Wednesday 28 April 2010
Would Like to Meet - Barbican
Non Zero One’s Would Like to Meet (henceforth WLTM) is a perky, charming bit of programming on the Barbican’s part. The company, formed by Royal Holloway graduates last year, were apparently picked up after one of their number, who happened to be interning at the Barbican invited someone in programming to come and see his graduation piece. She loved it, and consequently the thing has been re-made for the Barbican. It’s an appropriate back-story for a piece which suggests a fragmented take on fairy-tale romance and happy endings.
The basic set-up of the thing is that you and five others – yup, it’s one of those profitable six-at-a-time shows (well, Internal+1, Guru Guru+1, et al) – assemble in the Barbican foyer, are sat down on a bench marked with six coloured panels, are left for a bit, and are then led over to a set of headphones which you put on and leave on for the remainder of the show’s 45 minute duration.
As such, without having shirked my duty at all, I can only accurately report one-sixth of what the show’s like.
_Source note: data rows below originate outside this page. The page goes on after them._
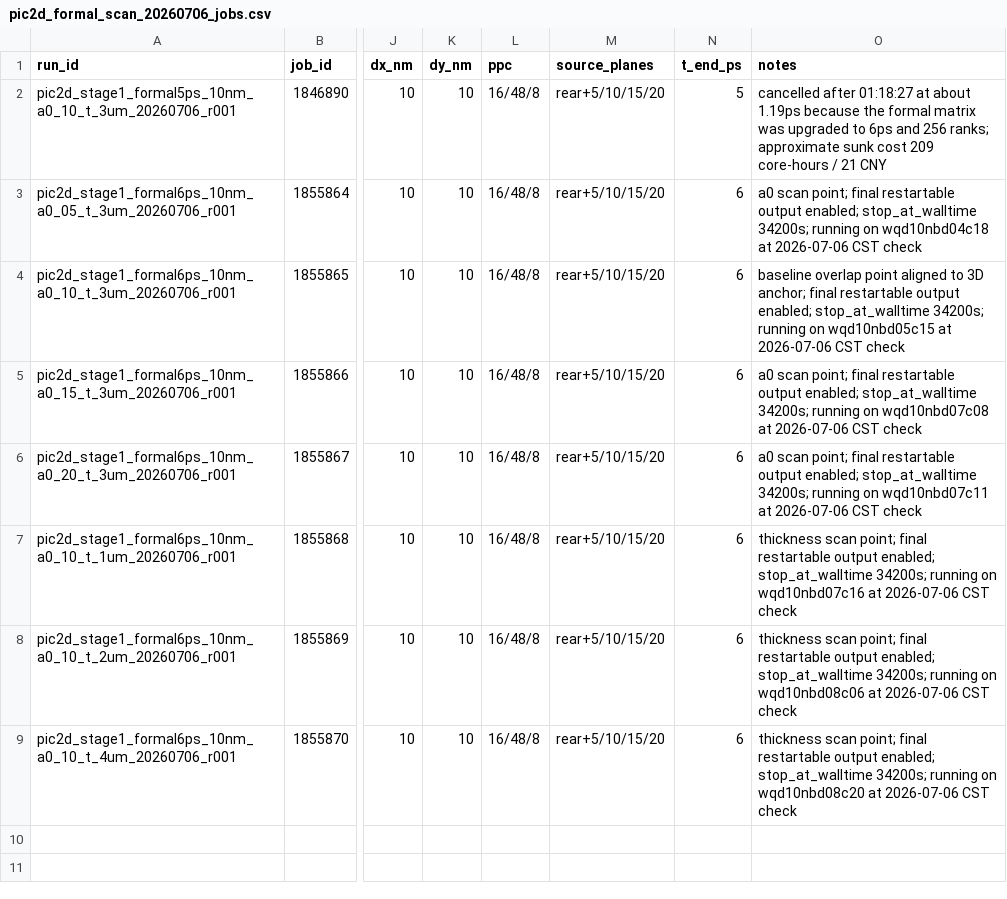
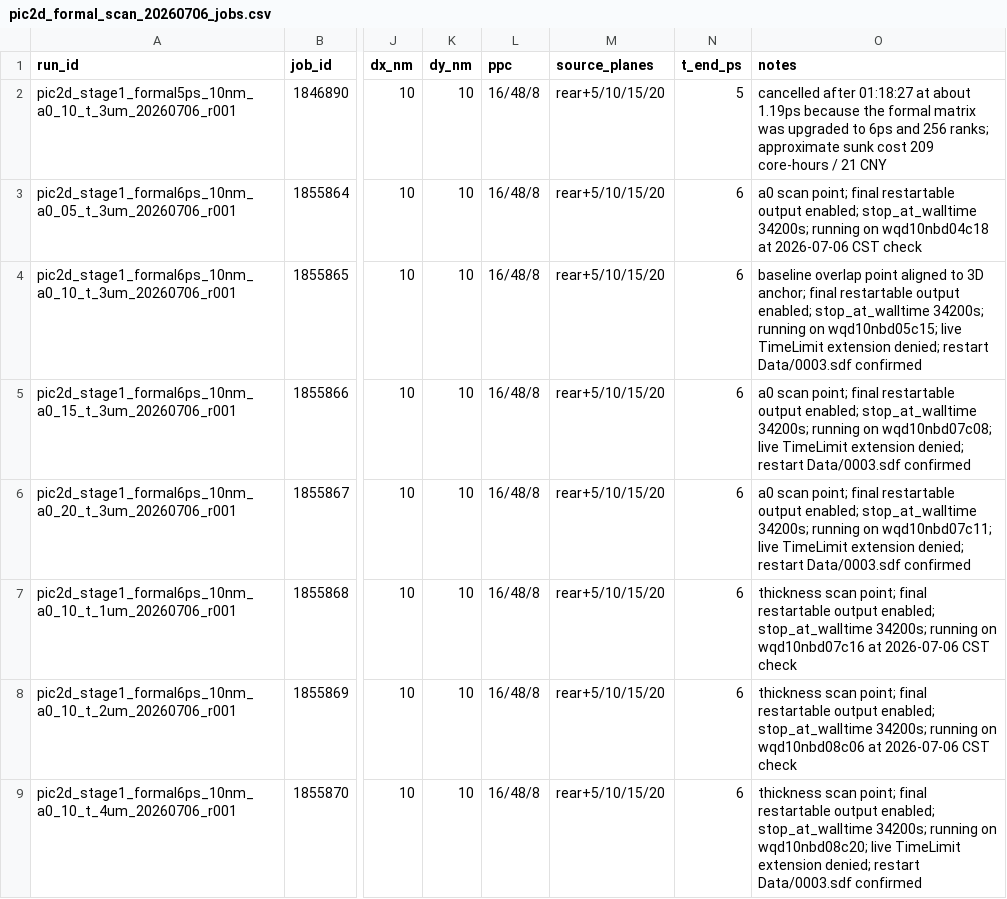
Before and after one commit to xiaojiujiuboom/no5gongzuo, a CSV file: hpc/pic2d_formal_scan_20260706_jobs.csv, drawn as a sheet; only a part is shown, gaps mark what is left out; the diff names each change by its address in the sheet, - before the commit and + after, or states it on an @@ line.

Commit message:
Record 2D walltime protection and refresh HPC docs

```diff
--- a/hpc/pic2d_formal_scan_20260706_jobs.csv
+++ b/hpc/pic2d_formal_scan_20260706_jobs.csv
-O4 (notes): …running on wqd10nbd05c15 at 2026-07-06 CST check
+O4 (notes): …running on wqd10nbd05c15; live TimeLimit extension denied; restart Data/0003.sdf confirmed
-O5 (notes): …running on wqd10nbd07c08 at 2026-07-06 CST check
+O5 (notes): …running on wqd10nbd07c08; live TimeLimit extension denied; restart Data/0003.sdf confirmed
-O6 (notes): …running on wqd10nbd07c11 at 2026-07-06 CST check
+O6 (notes): …running on wqd10nbd07c11; live TimeLimit extension denied; restart Data/0003.sdf confirmed
-O9 (notes): …running on wqd10nbd08c20 at 2026-07-06 CST check
+O9 (notes): …running on wqd10nbd08c20; live TimeLimit extension denied; restart Data/0003.sdf confirmed
```
Also changed, not shown: 4 other files.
I can’t decide whether I should even say what colour route I took (and, indeed, whether the colours remain consistent to the audio-route I was given).
I did happen to see the show with Ian Shuttleworth of the Financial Times and Henry Hitchings of the Evening Standard, so if you’re interested to find out more, perhaps also go check out their reviews (they also both waffle a good deal less than me).
I should also point out, before you get excited and think this sounds like exactly your kind of thing, the show has apparently already sold out – although you could always go queue for returns, I guess...
And so, WTLM itself: well, the experience I had was very pleasant. Indeed, all six of us in the group I saw it with agreed that it was a pretty charming little piece. And not so little, really. While it’s relatively short and gentle, the themes (urg, bleugh, horrible word) are still some of the biggest available – memory, desire, mystery, love, the unknowability of the past and of others, the comfort of strangers, etc.
After an initial burst of ambient noise, there’s a voice in your ear. A pleasant, slightly ironic, young, perhaps playfully seductive male voice. The stuff it says is pretty clear and straightforward for the most part. Imagine this, stand up, look at that, turn left, do you see that? Go towards that. Stop. Look around. Think about this or that.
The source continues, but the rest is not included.